Front-end code edit data
*** Begin section ***

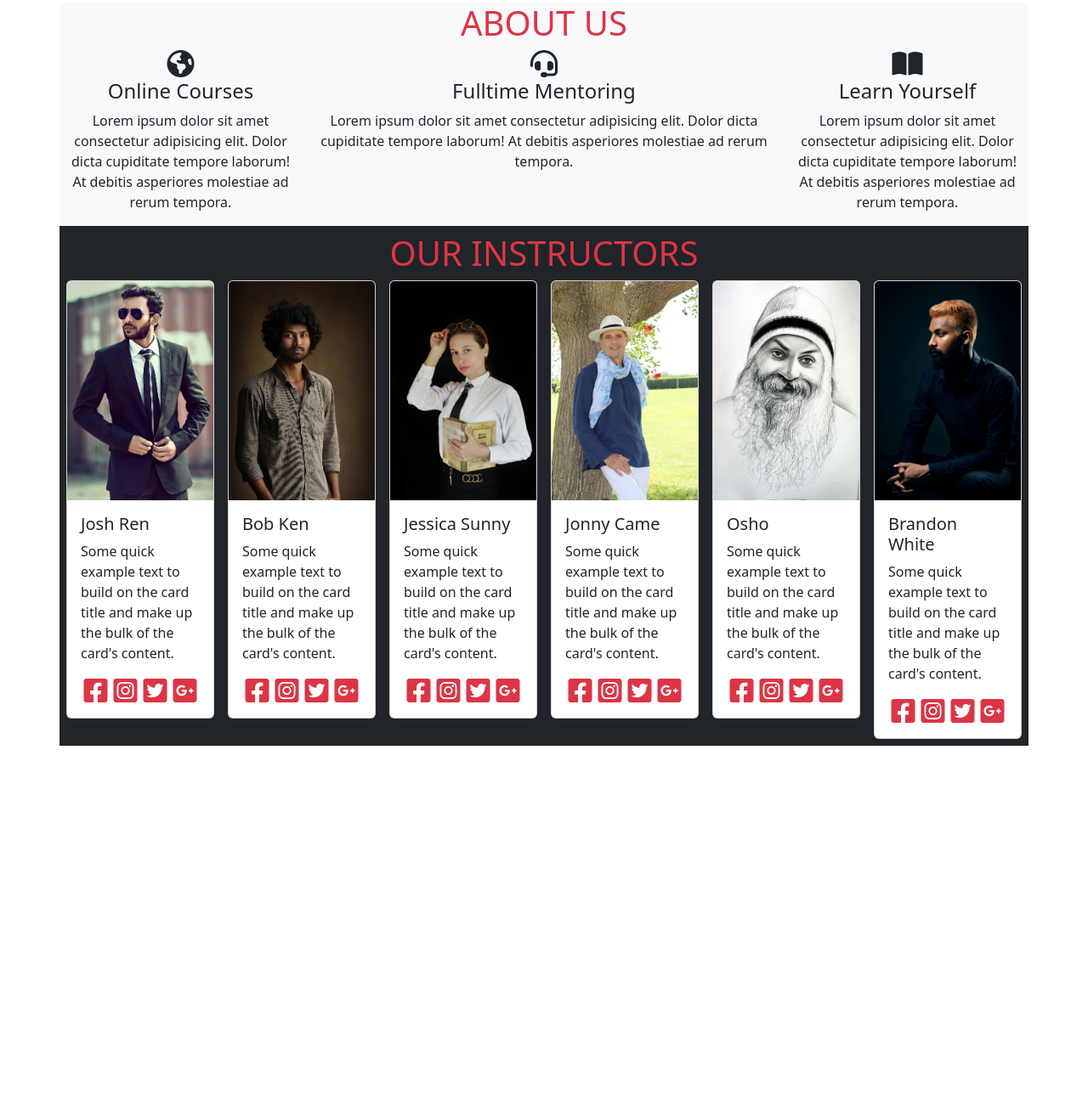
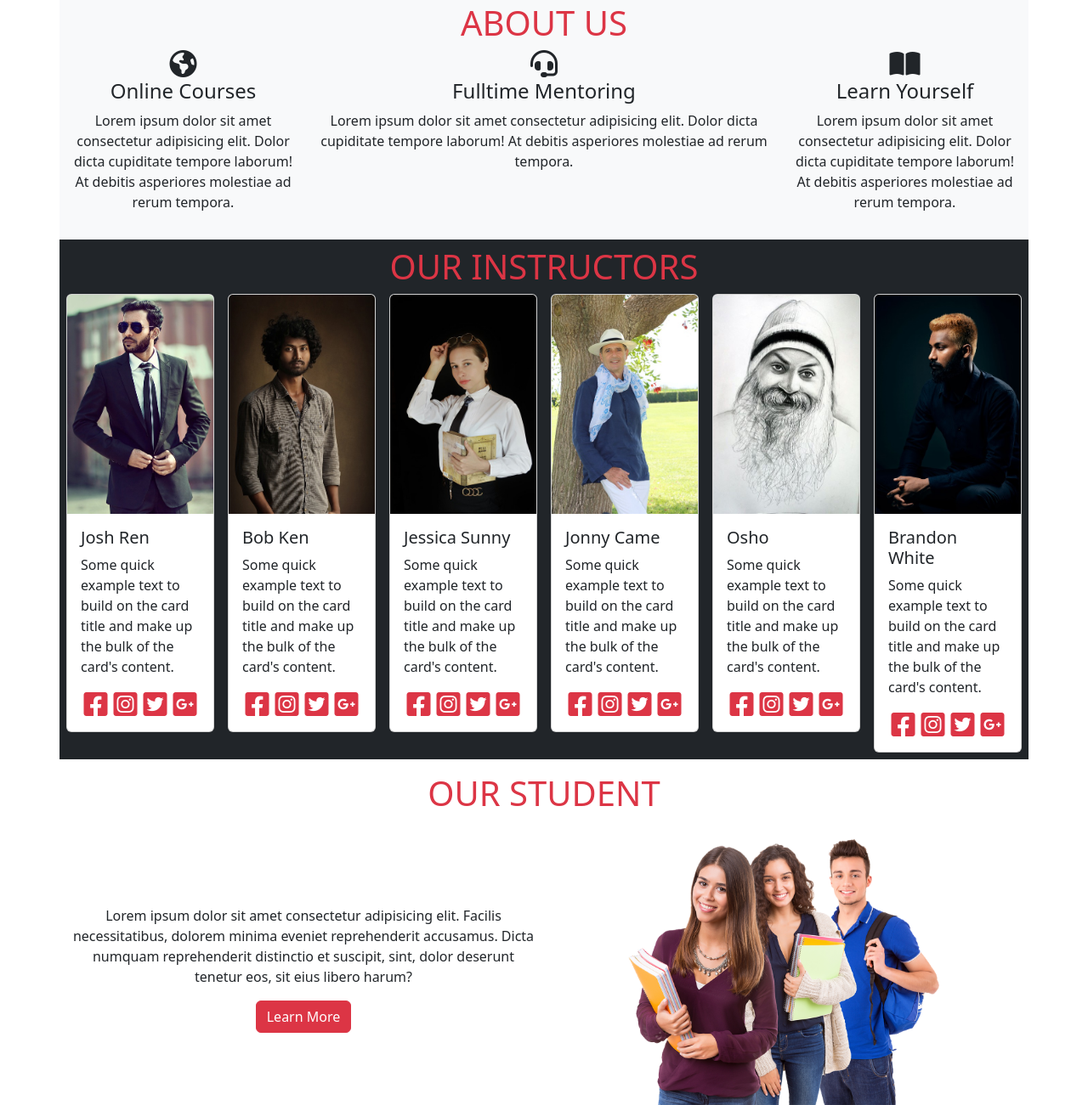
Before and after one commit to Ummuhankavas/bootstrapresponsivedesign, a plain HTML site: page index.html in a window 1280 px wide. Shown: the part 813-2114 px from the top of the page at 85% size. Before the commit the page ends 1691 px from the top, so only its background shows below. Drawn offline with nearby package versions, Linux system fonts and the light colour scheme.

Commit message:
students added

```diff
--- a/index.html
+++ b/index.html
@@ -105,7 +105,7 @@
 
       <!-- ABOUT US -->
       <main>
-        <section id="about" class="container bg-light mt-3" >
+        <section id="about" class="container bg-light p-3" >
           <h1 class="text-danger text-center display-6">ABOUT US</h1>
           <div class="row justify-content-center text-center">
             <div class="col-sm-12 col-md-6 col-lg-3">
@@ -272,6 +272,23 @@
           </div>
         </div>
       </section>
+      <!-- STUDENTS -->
+      <section id="students" class="container bg/bg-light">
+        <h1 class="text-center text-danger display-6 p-3">OUR STUDENT</h1>
+        <div class="row justify-content-center text-center align-items-center g-3">
+          <div class="col-md-6">
+            <p>Lorem ipsum dolor sit amet consectetur adipisicing elit. Facilis necessitatibus, dolorem minima eveniet reprehenderit accusamus. Dicta numquam reprehenderit distinctio et suscipit, sint, dolor deserunt tenetur eos, sit eius libero harum?
+            </p>
+            <button class="btn btn-danger">Learn More</button>
+          </div>
+          <div class="col-md-6"><img src="./img/students1.png" width="70%" alt=""></div>
+
+        </div>
+
+      </section>
+
+
+
       </main>
 
 
```
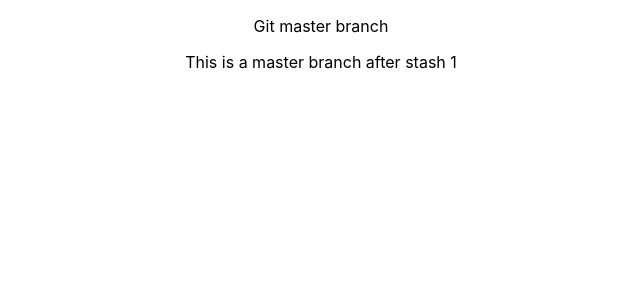
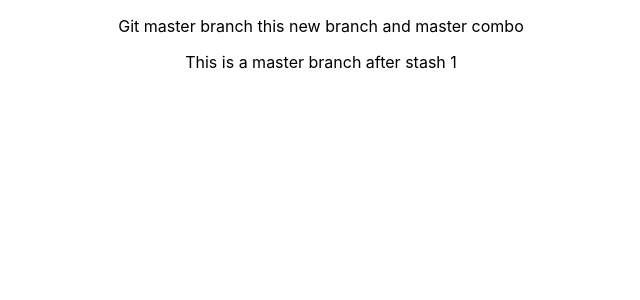
Before and after one commit to samalaranjith1/git, a React (Create React App) app: page / in a window 1280 px wide. Shown: the top 300 px of the page, without its empty margins (319-959 px from the left). Built offline with nearby package versions, Linux system fonts and the light colour scheme.

Commit message:
newBranch

```diff
--- a/src/App.js
+++ b/src/App.js
@@ -4,7 +4,7 @@ import "./App.css";
 function App() {
   return (
     <div className="App">
-      <p>Git master branch</p>
+      <p>Git master branch this new branch and master combo</p>
       <p>This is a master branch after stash 1</p>
     </div>
   );
```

*** End section ***

### ACTIVITY
The records are to be retyped in full and exactly, with no image carried over.

### WRITTEN ANSWER
Before and after one commit to Ummuhankavas/bootstrapresponsivedesign, a plain HTML site: page index.html in a window 1280 px wide. Shown: the part 813-2114 px from the top of the page at 85% size. Before the commit the page ends 1691 px from the top, so only its background shows below. Drawn offline with nearby package versions, Linux system fonts and the light colour scheme.

Commit message:
students added

```diff
--- a/index.html
+++ b/index.html
@@ -105,7 +105,7 @@
 
       <!-- ABOUT US -->
       <main>
-        <section id="about" class="container bg-light mt-3" >
+        <section id="about" class="container bg-light p-3" >
           <h1 class="text-danger text-center display-6">ABOUT US</h1>
           <div class="row justify-content-center text-center">
             <div class="col-sm-12 col-md-6 col-lg-3">
@@ -272,6 +272,23 @@
           </div>
         </div>
       </section>
+      <!-- STUDENTS -->
+      <section id="students" class="container bg/bg-light">
+        <h1 class="text-center text-danger display-6 p-3">OUR STUDENT</h1>
+        <div class="row justify-content-center text-center align-items-center g-3">
+          <div class="col-md-6">
+            <p>Lorem ipsum dolor sit amet consectetur adipisicing elit. Facilis necessitatibus, dolorem minima eveniet reprehenderit accusamus. Dicta numquam reprehenderit distinctio et suscipit, sint, dolor deserunt tenetur eos, sit eius libero harum?
+            </p>
+            <button class="btn btn-danger">Learn More</button>
+          </div>
+          <div class="col-md-6"><img src="./img/students1.png" width="70%" alt=""></div>
+
+        </div>
+
+      </section>
+
+
+
       </main>
 
 
```
Before and after one commit to samalaranjith1/git, a React (Create React App) app: page / in a window 1280 px wide. Shown: the top 300 px of the page, without its empty margins (319-959 px from the left). Built offline with nearby package versions, Linux system fonts and the light colour scheme.

Commit message:
newBranch

```diff
--- a/src/App.js
+++ b/src/App.js
@@ -4,7 +4,7 @@ import "./App.css";
 function App() {
   return (
     <div className="App">
-      <p>Git master branch</p>
+      <p>Git master branch this new branch and master combo</p>
       <p>This is a master branch after stash 1</p>
     </div>
   );
```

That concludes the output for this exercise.